By nightfall, the authorities were acting on the belief that there had only been two explosive devices that had been laid. As a precaution, the authorities had blown up several bags — which they believed were most likely left by runners — that were on the streets near the attacks.
The explosive devices used in the attacks on Monday were similar in size to the device used in the 1996 attack at the Centennial Olympic Park bombing in Atlanta but were not nearly as large as the one used in the 1995 attack in Oklahoma City.
In the Atlanta attack, a pipe bomb was detonated near pedestrians, killing two and injuring over 100 — similar numbers to Monday's attack. The attack in Oklahoma City was far larger because the perpetrator packed a truck with thousands of pounds of explosives and the device went on to destroy or damage hundreds of buildings and kill more than 150 people.
The blasts came at the start of a week that has seen attacks in the past: April 19 is the anniversary of the federal raid and fire that killed 80 members of the Branch Davidians at the end of a 51-day standoff near Waco, Texas, in 1993. April 19 is also the anniversary of the 1995 bombing of the Alfred P. Murrah Federal Building in Oklahoma City, which prosecutors said was conceived in part as a response to the Waco raid.
President Barack Obama, speaking at the White House, referred to the Patriots' Day holiday in his condemnation of the attack, calling it "a day that celebrates the free and fiercely independent spirit that this great American city of Boston has reflected from the earliest days of our nation."
He vowed to bring those responsible for the blast to justice. "We will get to the bottom of this," the president said. "We will find who did this, and we will find out why they did this. Any responsible individuals, any responsible groups will feel the full weight of justice."

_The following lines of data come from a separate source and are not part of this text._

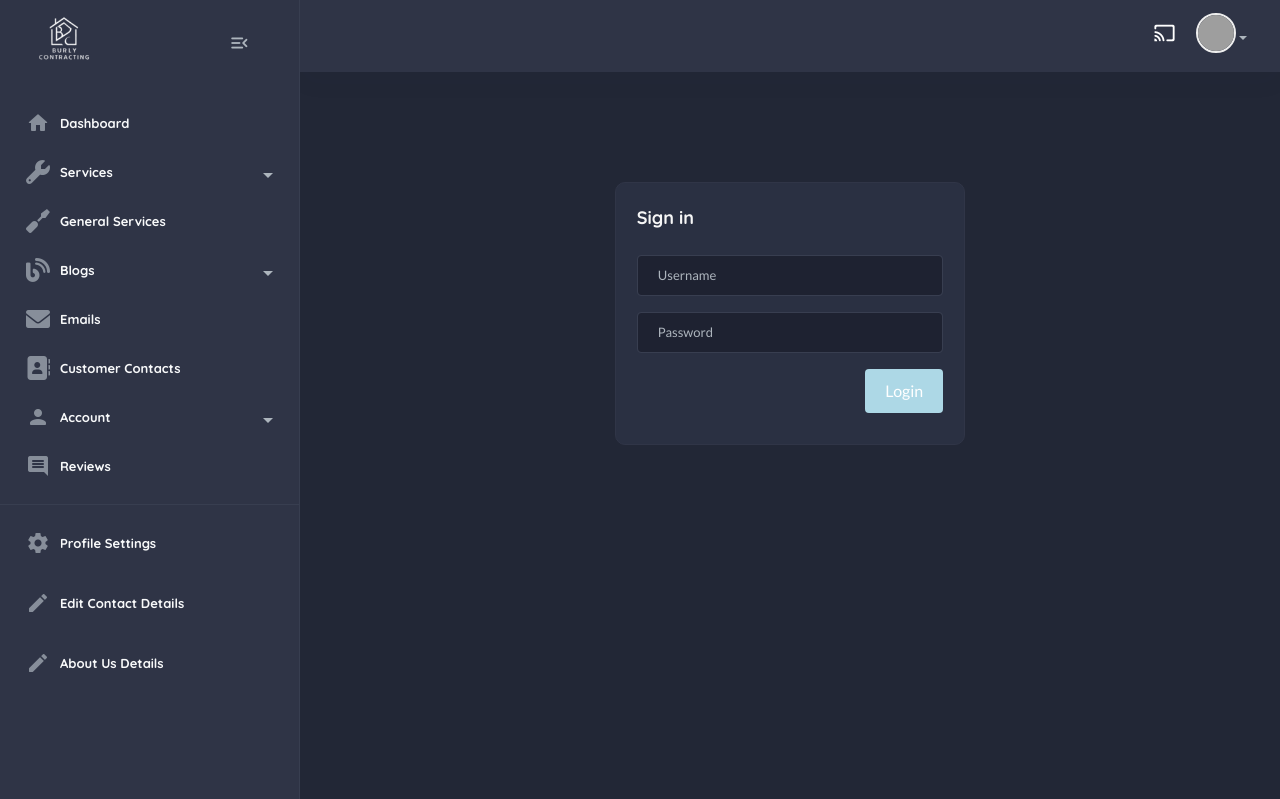
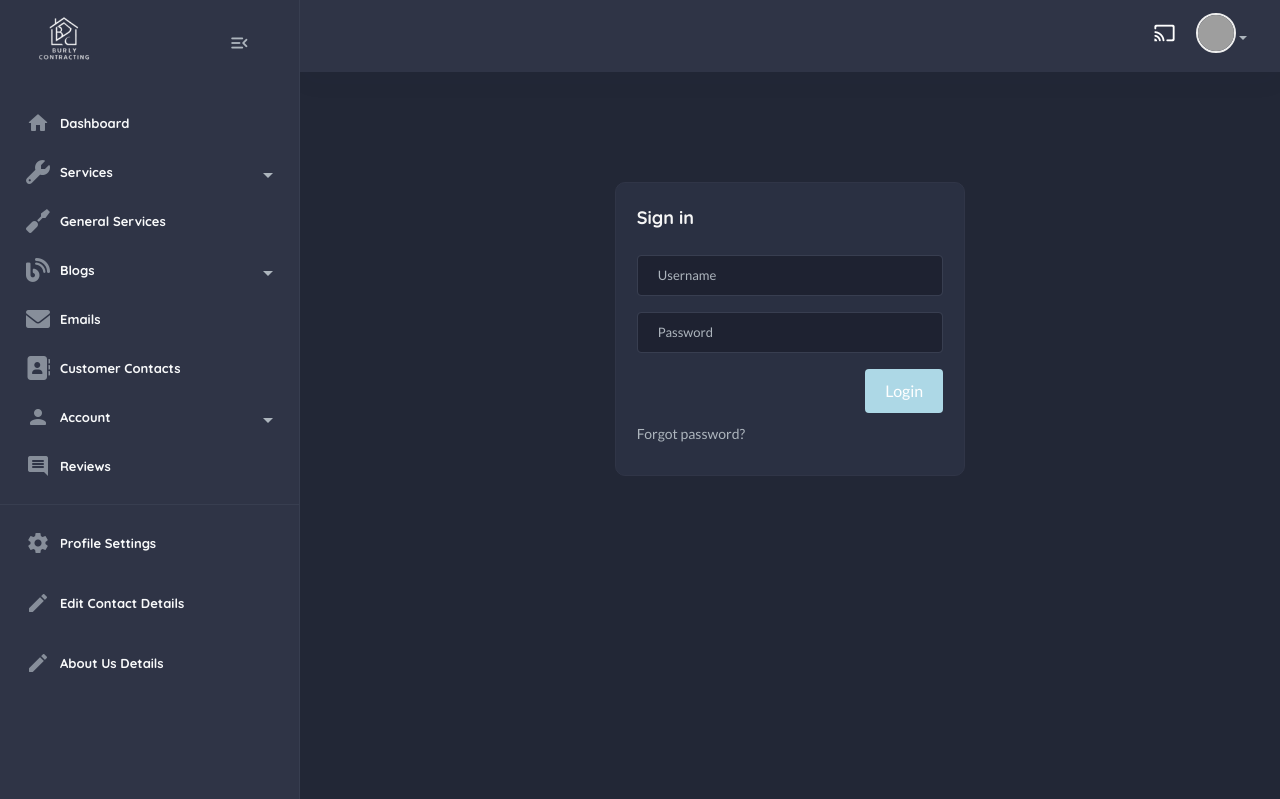
Before and after one commit to Aneela-Kiran/naafy-contracting, a Django app: page /useradmin/login/ in a window 1280 px wide. Shown: the top 799 px of the page. Run offline with Django 5.2, Linux system fonts and the light colour scheme; data comes from the database, SQL or seed files in the repository; some libraries are stand-ins or nearby versions; grey boxes are pictures that could not be loaded.

Commit message:
Forgot Password Functionality

```diff
--- a/templates/useradmin/login.html
+++ b/templates/useradmin/login.html
@@ -33,9 +33,9 @@
                             <div class="form-group mb-10 text-end">
                                 <button type="submit" class="btn button-hover-effect">Login</button>
                             </div>
-                            {% comment %} <div class="login_footer form-group mb-10">
+                            <div class="login_footer form-group mb-10">
                                 <a class="text-muted" href="{% url "useradmin:admin_password_reset" %}">Forgot password?</a>
-                            </div> {% endcomment %}
+                            </div>
                             <!-- form-group// -->
                         </form>
                     </div>
--- a/useradmin/urls.py
+++ b/useradmin/urls.py
@@ -1,6 +1,6 @@
 from django.urls import path
 from . import views
-# from django.contrib.auth import views as auth_views
+from django.contrib.auth import views as auth_views
 
 app_name = "useradmin"
 
@@ -69,8 +69,8 @@ urlpatterns = [
     path("login/", views.login_view, name="login"),
     path("logout/", views.logout_view, name="logout"),
     path("change-password/", views.change_password, name="change-password"),
-#     path('admin/password_reset/',auth_views.PasswordResetView.as_view(),name='admin_password_reset'),
-#     path('admin/password_reset/done/',auth_views.PasswordResetDoneView.as_view(),name='password_reset_done'),
-#     path('reset/<uidb64>/<token>/',auth_views.PasswordResetConfirmView.as_view(),name='password_reset_confirm'),
-#     path('reset/done/',auth_views.PasswordResetCompleteView.as_view(),name='password_reset_complete'),
+    path('admin/password_reset/',auth_views.PasswordResetView.as_view(),name='admin_password_reset'),
+    path('admin/password_reset/done/',auth_views.PasswordResetDoneView.as_view(),name='password_reset_done'),
+    path('reset/<uidb64>/<token>/',auth_views.PasswordResetConfirmView.as_view(),name='password_reset_confirm'),
+    path('reset/done/',auth_views.PasswordResetCompleteView.as_view(),name='password_reset_complete'),
 ]
```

Police officials closed down a 15-block radius around the blast site, and some transit stops were closed. Landings were briefly halted at Boston Logan International Airport and the Boston Symphony Orchestra canceled its Monday night concert. A Boston Celtics game scheduled for Tuesday was canceled as well.
Boston's police commissioner, Ed Davis, urged people to stay off the streets. "We're recommending to people that they stay home, that if they're in hotels in the area that they return to their rooms, and that they don't go any place and congregate in large crowds," he said at a news conference.
It had begun as a perfect day for the Boston Marathon, one of running's most storied events, with blue skies and temperatures just shy of 50 degrees. More than 23,000 runners started the race, which typically draws half a million spectators. And long after the world-class runners had finished — the men's race was won by Lelisa Desisa Benti of Ethiopia, who finished it in 2 hours, 10 minutes and 22 seconds; Rita Jeptoo of Kenya won the women's race in 2:26:25 — the sidewalks of Boston's Back Bay were still thick with spectators cheering on friends and relatives as they loped toward the finish line.
Stephanie Grammel, 26, from nearby Medford, was among them, there to watch her little sister.
"All of a sudden there was a loud boom — you felt the boom," she said, estimating that she had stood 10 or 15 feet away from the smoky blast, which she said caused bloody injuries throughout the crowd. "There was, at one point, a man with no legs — an image I never want to see again."
Runners just finishing the grueling race could not believe the scene. Nico Enriquez, 19, had just turned onto the final straightaway on Boylston Street and was looking at the ground when he looked up and saw people running toward him. "Their faces were just freaked out," he said. "I thought I was hallucinating."